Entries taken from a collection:

—————

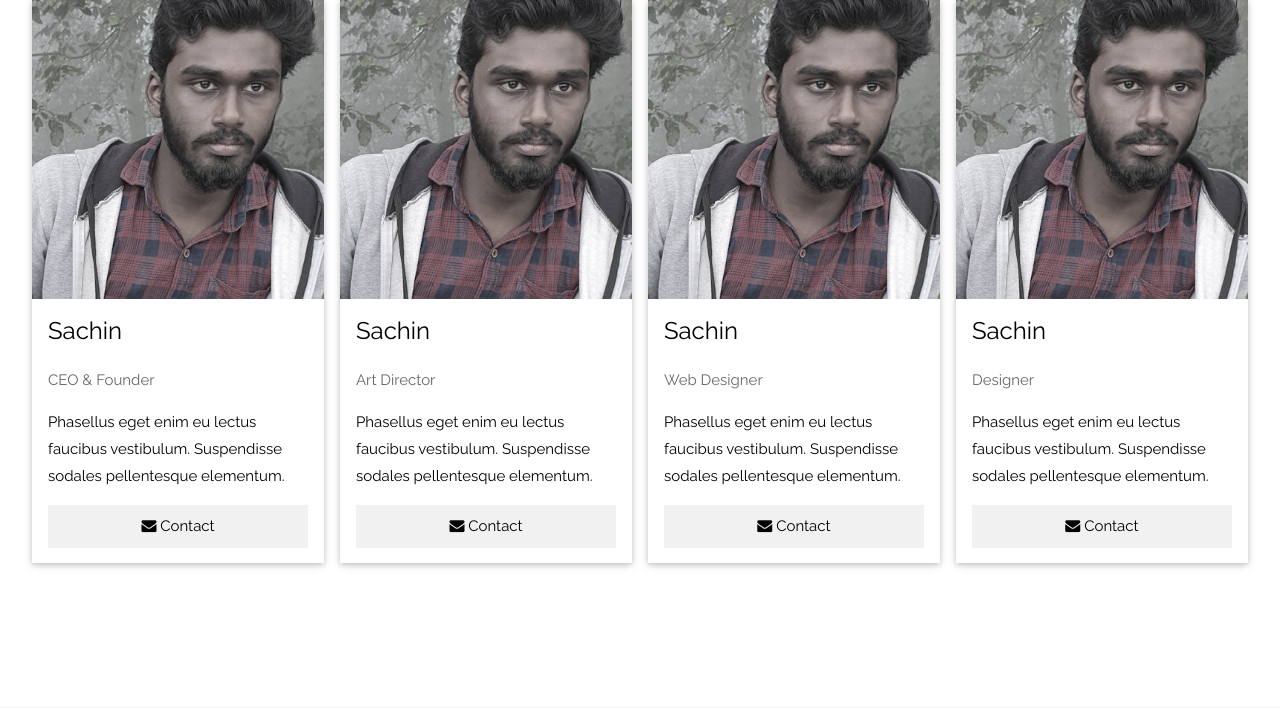
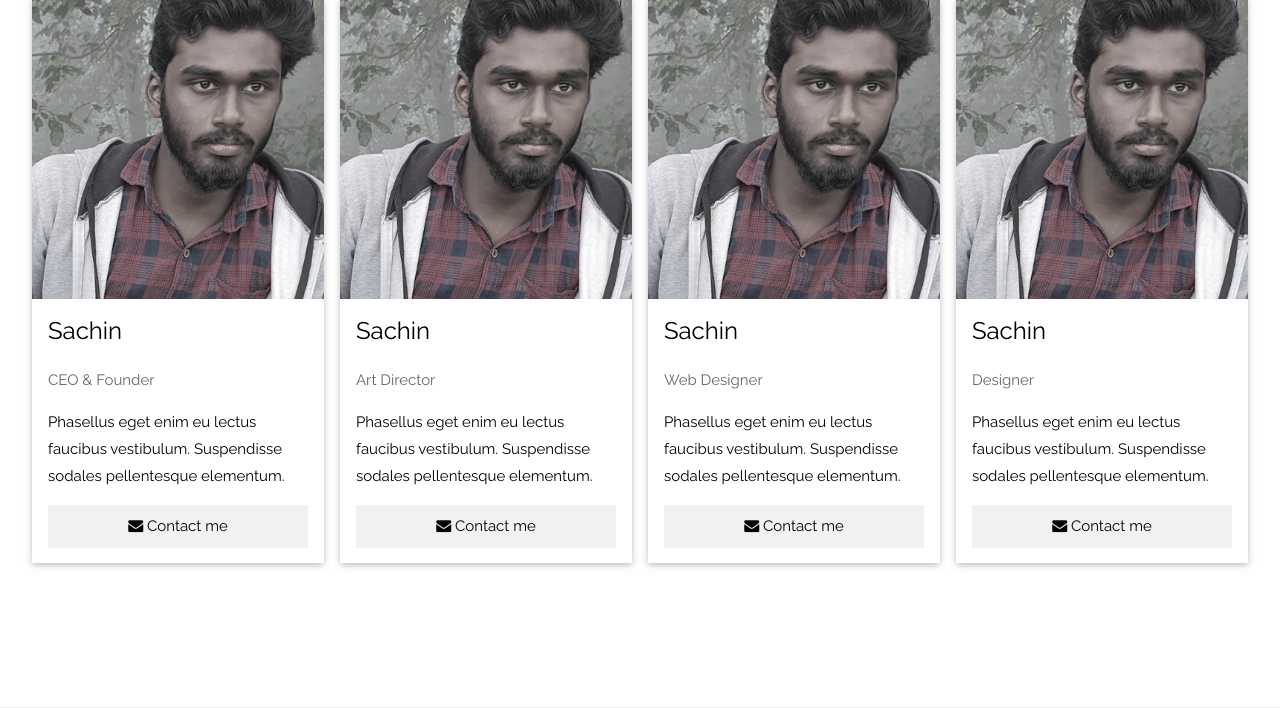
Before and after one commit to jeromejad/heart-disease, a Flask app: page / in a window 1280 px wide. Shown: the part 1765-2473 px from the top of the page. Run offline with Flask 2, Linux system fonts and the light colour scheme.

Commit message:
Update welcome.html

```diff
--- a/templates/welcome.html
+++ b/templates/welcome.html
@@ -118,7 +118,7 @@ body, html {
           <h3>Sachin</h3>
           <p class="w3-opacity">CEO & Founder</p>
           <p>Phasellus eget enim eu lectus faucibus vestibulum. Suspendisse sodales pellentesque elementum.</p>
-          <p><button  class="w3-button w3-light-grey w3-block"><i class="fa fa-envelope"></i> <a href="mailto:sachin@pornhub.com">Contact</a></button></p>
+          <a href="mailto:sachin@pornhub.com"><p><button  class="w3-button w3-light-grey w3-block"><i class="fa fa-envelope"></i> Contact me </button></p></a>
         </div>
       </div>
     </div>
@@ -129,7 +129,7 @@ body, html {
           <h3>Sachin</h3>
           <p class="w3-opacity">Art Director</p>
           <p>Phasellus eget enim eu lectus faucibus vestibulum. Suspendisse sodales pellentesque elementum.</p>
-          <p><button  class="w3-button w3-light-grey w3-block"><i class="fa fa-envelope"></i> <a href="mailto:sachin@pornhub.com">Contact</a></button></p>
+          <a href="mailto:sachin@pornhub.com"><p><button  class="w3-button w3-light-grey w3-block"><i class="fa fa-envelope"></i> Contact me </button></p></a>
         </div>
       </div>
     </div>
@@ -140,7 +140,7 @@ body, html {
           <h3>Sachin</h3>
           <p class="w3-opacity">Web Designer</p>
           <p>Phasellus eget enim eu lectus faucibus vestibulum. Suspendisse sodales pellentesque elementum.</p>
-          <p><button  class="w3-button w3-light-grey w3-block"><i class="fa fa-envelope"></i> <a href="mailto:sachin@pornhub.com">Contact</a></button></p>
+          <a href="mailto:sachin@pornhub.com"><p><button  class="w3-button w3-light-grey w3-block"><i class="fa fa-envelope"></i> Contact me </button></p></a>
         </div>
       </div>
     </div>
@@ -151,7 +151,7 @@ body, html {
           <h3>Sachin</h3>
           <p class="w3-opacity">Designer</p>
           <p>Phasellus eget enim eu lectus faucibus vestibulum. Suspendisse sodales pellentesque elementum.</p>
-          <p><button  class="w3-button w3-light-grey w3-block"><i class="fa fa-envelope"></i> <a href="mailto:sachin@pornhub.com">Contact</a></button></p>
+           <a href="mailto:sachin@pornhub.com"><p><button  class="w3-button w3-light-grey w3-block"><i class="fa fa-envelope"></i> Contact me </button></p></a>
         </div>
       </div>
     </div>
```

—————

**Task instructions:**
Provide solely the number of lines in the data that include the word "html".

**Answer for the task:**
7